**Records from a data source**
----------------------------------------

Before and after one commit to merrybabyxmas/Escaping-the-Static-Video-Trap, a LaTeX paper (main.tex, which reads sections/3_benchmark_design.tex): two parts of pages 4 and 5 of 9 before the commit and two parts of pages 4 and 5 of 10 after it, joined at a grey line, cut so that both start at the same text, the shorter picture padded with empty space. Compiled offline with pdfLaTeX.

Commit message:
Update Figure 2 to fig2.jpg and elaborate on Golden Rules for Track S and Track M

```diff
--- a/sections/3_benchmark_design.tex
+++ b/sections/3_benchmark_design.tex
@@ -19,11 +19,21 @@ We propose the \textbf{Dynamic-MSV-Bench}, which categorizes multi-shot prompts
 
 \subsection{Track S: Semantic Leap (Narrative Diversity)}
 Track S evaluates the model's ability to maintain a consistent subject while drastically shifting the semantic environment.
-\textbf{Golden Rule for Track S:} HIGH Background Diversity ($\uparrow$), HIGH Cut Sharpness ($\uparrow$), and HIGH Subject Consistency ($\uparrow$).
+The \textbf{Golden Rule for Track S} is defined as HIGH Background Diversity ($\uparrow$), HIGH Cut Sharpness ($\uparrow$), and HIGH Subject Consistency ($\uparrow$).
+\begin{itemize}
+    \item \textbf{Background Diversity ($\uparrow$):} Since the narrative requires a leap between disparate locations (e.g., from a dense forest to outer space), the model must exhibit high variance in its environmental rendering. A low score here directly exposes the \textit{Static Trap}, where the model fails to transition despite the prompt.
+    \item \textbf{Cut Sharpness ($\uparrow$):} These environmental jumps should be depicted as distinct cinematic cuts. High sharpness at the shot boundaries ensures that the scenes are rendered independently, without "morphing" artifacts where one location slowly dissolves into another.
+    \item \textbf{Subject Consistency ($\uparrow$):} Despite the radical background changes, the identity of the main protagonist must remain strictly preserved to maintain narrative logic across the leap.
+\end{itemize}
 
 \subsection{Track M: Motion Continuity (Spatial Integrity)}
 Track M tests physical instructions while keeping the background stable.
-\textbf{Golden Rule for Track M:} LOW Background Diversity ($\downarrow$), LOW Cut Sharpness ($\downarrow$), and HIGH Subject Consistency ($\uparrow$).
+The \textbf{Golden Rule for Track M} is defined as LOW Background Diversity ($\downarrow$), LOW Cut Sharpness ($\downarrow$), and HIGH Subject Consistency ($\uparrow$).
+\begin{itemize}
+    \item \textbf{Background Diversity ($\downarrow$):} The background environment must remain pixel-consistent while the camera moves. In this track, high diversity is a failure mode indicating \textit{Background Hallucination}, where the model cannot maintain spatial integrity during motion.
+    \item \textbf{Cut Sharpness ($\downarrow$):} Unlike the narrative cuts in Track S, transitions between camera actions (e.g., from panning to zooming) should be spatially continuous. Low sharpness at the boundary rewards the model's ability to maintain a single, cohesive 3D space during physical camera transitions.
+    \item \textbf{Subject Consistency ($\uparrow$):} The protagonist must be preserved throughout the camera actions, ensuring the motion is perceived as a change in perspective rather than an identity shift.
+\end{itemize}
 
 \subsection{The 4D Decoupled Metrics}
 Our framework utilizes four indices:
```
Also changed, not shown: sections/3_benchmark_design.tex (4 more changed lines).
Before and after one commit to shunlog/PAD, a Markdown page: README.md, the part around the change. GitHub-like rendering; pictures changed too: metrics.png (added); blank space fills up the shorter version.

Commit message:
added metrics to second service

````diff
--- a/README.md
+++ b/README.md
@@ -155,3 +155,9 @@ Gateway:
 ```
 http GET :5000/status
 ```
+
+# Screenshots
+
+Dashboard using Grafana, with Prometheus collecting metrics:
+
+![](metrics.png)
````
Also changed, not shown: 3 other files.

----------------------------------------

**Try it**
Print, exactly as they appear above, the lines running from the one with "http GET :5000/status" through the final line.

**Output for this exercise**
 http GET :5000/status
 ```
+
+# Screenshots
+
+Dashboard using Grafana, with Prometheus collecting metrics:
+
+![](metrics.png)
````
Also changed, not shown: 3 other files.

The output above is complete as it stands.